The war against journalists likely claimed another victim when Jamal Khashoggi, a Washington Post contributor, Saudi Arabia’s most prominent journalist, and a thorn in the side of the Saudi royal family, visited his country’s consulate in Turkey and never came out.
It’s believed Khashoggi was killed inside the consulate, a claim that is hotly denied by Saudi Arabia, a country that is against everything America has traditionally stood for, but gets a pass because it has oil.
“We believe that the murder was premeditated and the body was subsequently moved out of the consulate,” said an advisor to the president of Turkey.
Saudi Arabia says he left the consulate, but his girlfriend — they were to be married the next day — waited outside for four hours. It’s easy to prove Saudi Arabia’s claim; there are security cameras surrounding the consulate but the video has not been released. Turkey also hasn’t provided any evidence.
Historically, there has been a bright light on the planet to stand up to this sort of thugishness. There is, however, no longer a moral authority left to say “no” to the slaughter of journalists who threaten those in power.
“The U.S. needs to insist that the government come clean,” said the head of the Committee to Protect Journalists. .
In an editorial, the Washington Post also calls on the United States to do something the United States is currently unlikely to do: give a damn.
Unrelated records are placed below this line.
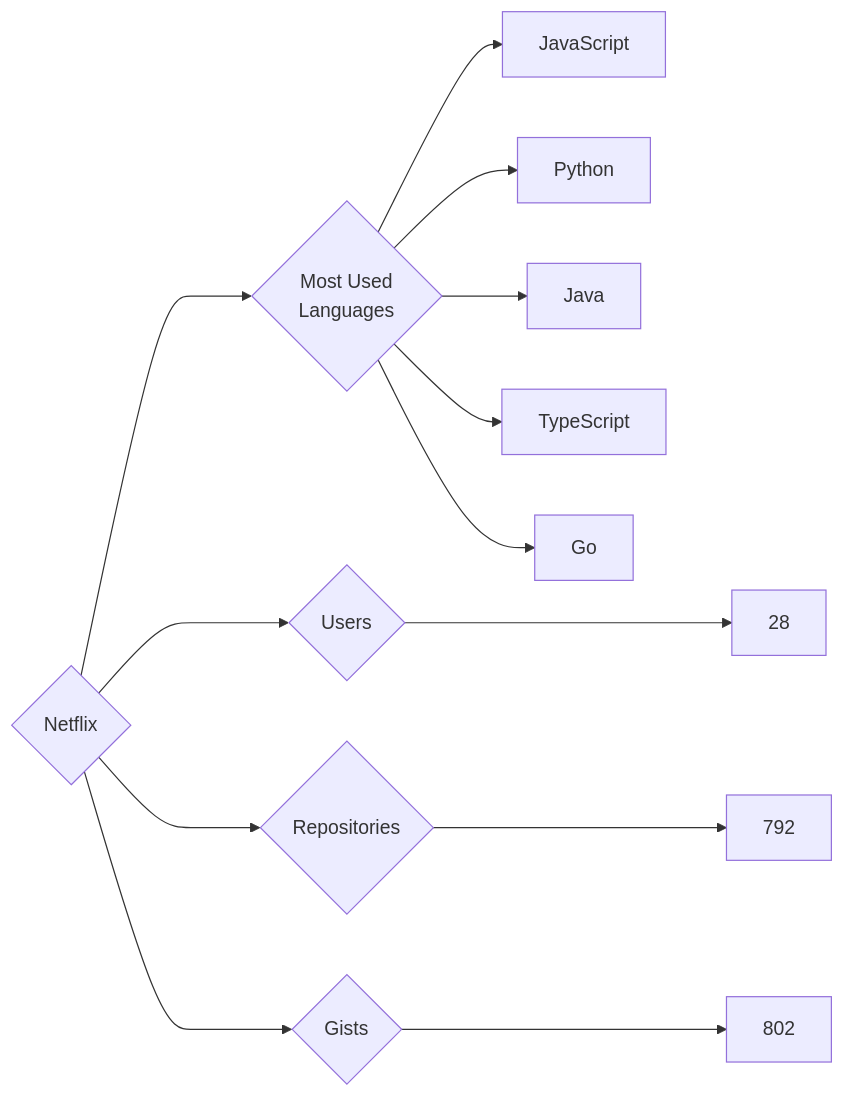
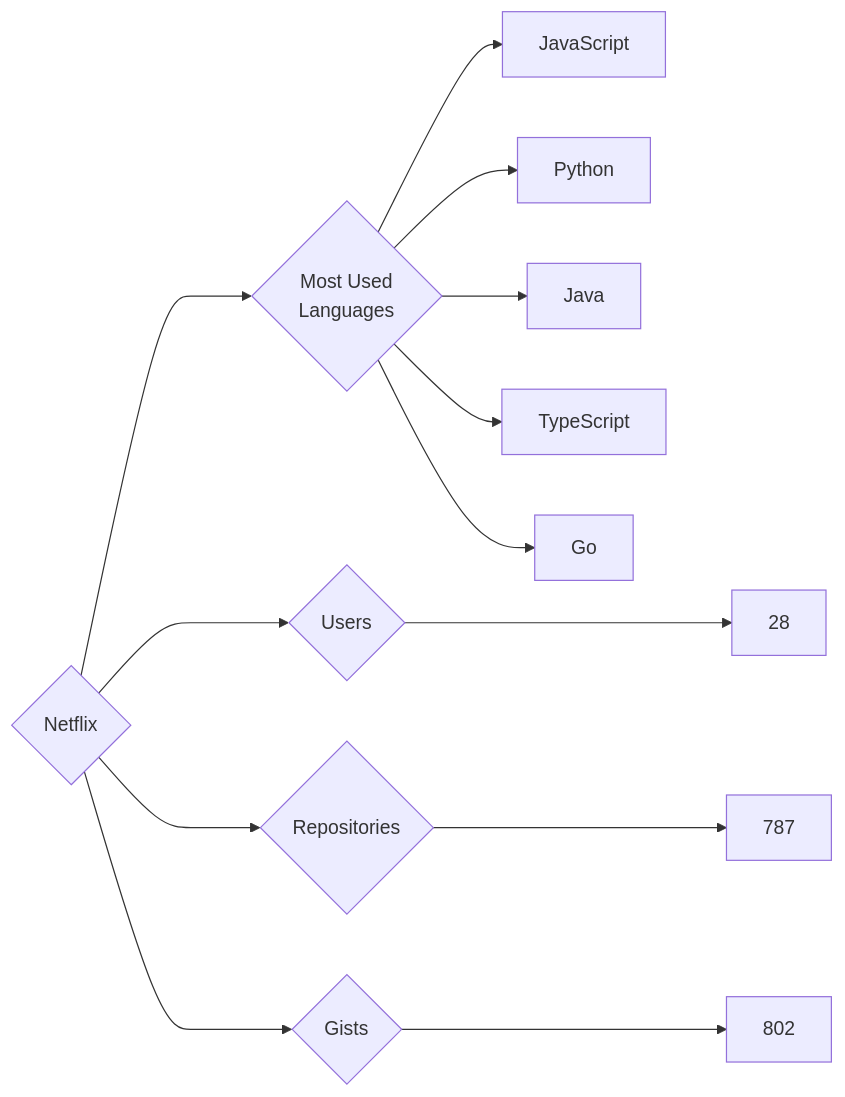
Before and after one commit to trickest/insiders: the diagram in targets/Netflix/README.md, drawn with Mermaid. The commit also changed 1248 other files, not shown here.

````diff
--- a/targets/Netflix/README.md
+++ b/targets/Netflix/README.md
@@ -3,13 +3,13 @@
 ```mermaid
 graph LR
 COMPANY_NAME{Netflix}
 COMPANY_NAME ---> U{Users} ---> UN[28]
-COMPANY_NAME ---> R{Repositories} ---> RN[792]
+COMPANY_NAME ---> R{Repositories} ---> RN[787]
 COMPANY_NAME ---> G{Gists} ---> GN[802]
 COMPANY_NAME ---> ML{Most Used<br>Languages}
 ML --> JavaScript[JavaScript]
 ML --> Python[Python]
 ML --> Java[Java]
 ML --> TypeScript[TypeScript]
 ML --> Go[Go]
 ```
````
The United States, too, should demand answers, loud and clear. President Trump has treated the Saudi crown prince as a favored ally, and his administration sidestepped criticism of the regime’s abuses. The State Department’s recent decision to certify that Saudi forces were taking adequate steps to avoid civilian casualties in Yemen — against all the evidence — sent a terribly wrong message. The United States must now make a concerted effort to determine all the facts about Mr. Khashoggi’s disappearance. If the crown prince does not respond with full cooperation, Congress must, as a first step, suspend all military cooperation with the kingdom.
We are hoping against hope that Mr. Khashoggi is unharmed and will soon return to his writing desk. If the reports of his murder prove true, grief must be accompanied by accountability for those who carried out the murder and those who ordered it.
Jamal Khashoggi, who went to the consulate to get papers needed for his marriage, was murdered because he chose to tell the truth, his Washington Post colleague David Ignatius writes in an op-ed today.
Khashoggi was passionate for reform of an Arab Muslim world that he considered corrupt and dishonest. He grew up in Medina, the son of a Palestinian immigrant who owned a small textile shop. He went to the United States for college, attending Indiana State University. He also embraced Islam, joining the Muslim Brotherhood and, in the late 1970s, befriending the young Osama bin Laden, whom he tried to turn against violence.
Khashoggi failed to dissuade bin Laden. But he never temporized about the evil that al-Qaeda brought to Saudi Arabia and the world. He wrote a column for the Daily Star in Beirut on Sept. 10, 2002, titled “A Saudi mea culpa.” At a time when many Saudis were still finding excuses for the al-Qaeda killers, Khashoggi described Sept. 11 as an attack on “the values of tolerance and coexistence,” and on Islam itself.
Karen Attiah, of the Post, told NPR this morning the journalist had fled to Washington out of fear for his own safety.
“He really loved Saudi Arabia and he just wanted to write. He didn’t want to be a dissident. He just wanted to write about his version of the truth. That’s what makes this so hard to deal with.”